Sunday, March 29, 2015

Create and Compare a Source and Target Site Inventory using PowerShell

Let's say you're doing a SharePoint migration. You think you have everything. You've done some good spot checking and the migration tool says all your content is there. How can you really be sure? With PowerShell you can be 100% sure.

Now I want to give you a disclaimer: when migrating between different versions of SharePoint, you cannot expect absolute data parity. For example, the masterpage galleries are going to be different. Additionally, there's some new features that add new lists that we didn't have before. A lot of it depends on your site templates you're using in the target environment. Don't sweat the behind the scenes lists. Focus on your content.

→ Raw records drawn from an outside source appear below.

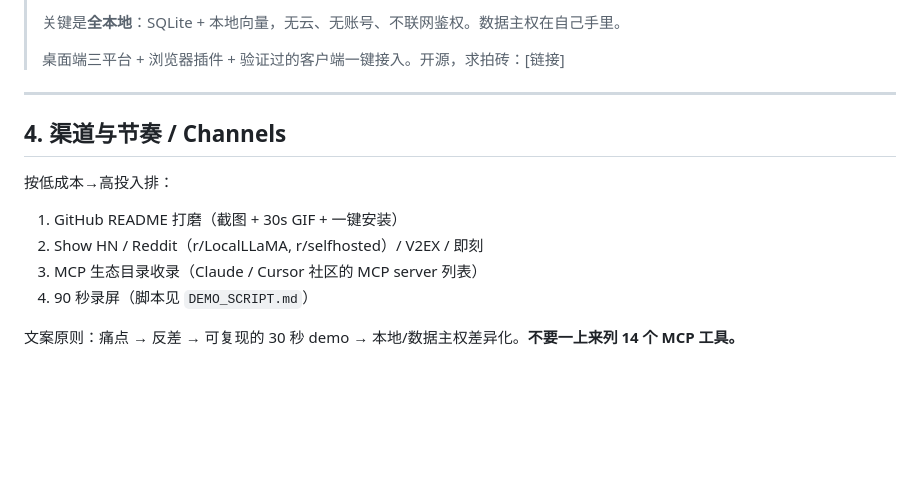
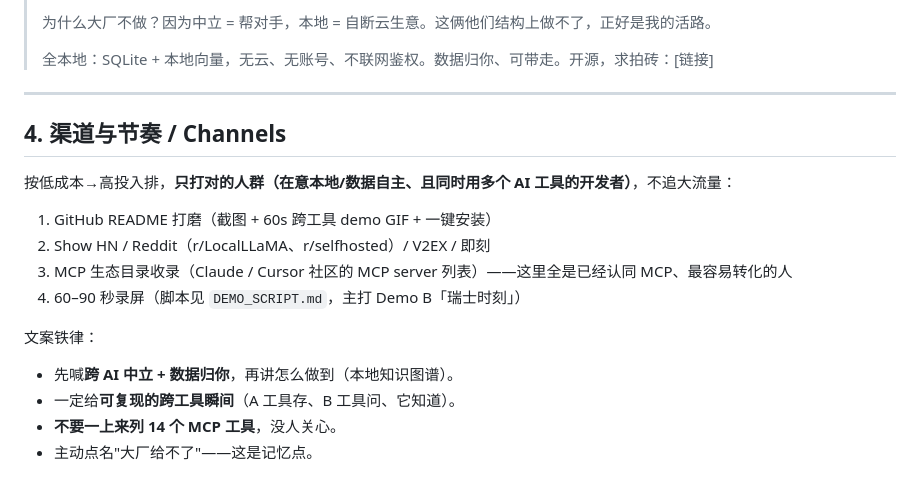
Before and after one commit to guo6x/Omni-context, a Markdown page: docs/MARKETING.md, the part around one of its changes. Rendered like a GitHub page; blank space fills up the shorter version.

```diff
--- a/docs/MARKETING.md
+++ b/docs/MARKETING.md
@@ -66,17 +79,21 @@ Alt: *Your AI forgets everything. This fixes that — locally.*
 >
-> 关键是**全本地**：SQLite + 本地向量，无云、无账号、不联网鉴权。数据主权在自己手里。
+> 为什么大厂不做？因为中立 = 帮对手，本地 = 自断云生意。这俩他们结构上做不了，正好是我的活路。
 >
-> 桌面端三平台 + 浏览器插件 + 验证过的客户端一键接入。开源，求拍砖：[链接]
+> 全本地：SQLite + 本地向量，无云、无账号、不联网鉴权。数据归你、可带走。开源，求拍砖：[链接]
 
 ---
 
 ## 4. 渠道与节奏 / Channels
 
-按低成本→高投入排：
+按低成本→高投入排，**只打对的人群（在意本地/数据自主、且同时用多个 AI 工具的开发者）**，不追大流量：
 
-1. GitHub README 打磨（截图 + 30s GIF + 一键安装）
-2. Show HN / Reddit（r/LocalLLaMA, r/selfhosted）/ V2EX / 即刻
-3. MCP 生态目录收录（Claude / Cursor 社区的 MCP server 列表）
-4. 90 秒录屏（脚本见 `DEMO_SCRIPT.md`）
+1. GitHub README 打磨（截图 + 60s 跨工具 demo GIF + 一键安装）
+2. Show HN / Reddit（r/LocalLLaMA、r/selfhosted）/ V2EX / 即刻
+3. MCP 生态目录收录（Claude / Cursor 社区的 MCP server 列表）——这里全是已经认同 MCP、最容易转化的人
+4. 60–90 秒录屏（脚本见 `DEMO_SCRIPT.md`，主打 Demo B「瑞士时刻」）
 
-文案原则：痛点 → 反差 → 可复现的 30 秒 demo → 本地/数据主权差异化。**不要一上来列 14 个 MCP 工具。**
+文案铁律：
+- 先喊**跨 AI 中立 + 数据归你**，再讲怎么做到（本地知识图谱）。
+- 一定给**可复现的跨工具瞬间**（A 工具存、B 工具问、它知道）。
+- **不要一上来列 14 个 MCP 工具**，没人关心。
+- 主动点名"大厂给不了"——这是记忆点。
```
Also changed, not shown: other parts of docs/MARKETING.md (+33 -20 lines), docs/DEMO_SCRIPT.md (+47 -3 lines).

Now that we have the disclaimer out of the way, here's how you can be sure that you have all the content. Run the script below against both your source and target environment. This script will get the list, the site, and the item name for all items. And when I mean all items, I mean everything. This includes, but is not limited to the masterpage gallery, workflow history lists, and SharePoint security groups too. Depending on the size of your site collection and the horsepower behind SharePoint, this script can take anywhere from minutes to a few hours to run.

2007

[System.Reflection.Assembly]::LoadWithPartialName("Microsoft.SharePoint")

$url = "http://yoursitecollection.url"

$site = [Microsoft.SharePoint.Administration.SPWebApplication]::Lookup($url)



#Create array variable to store data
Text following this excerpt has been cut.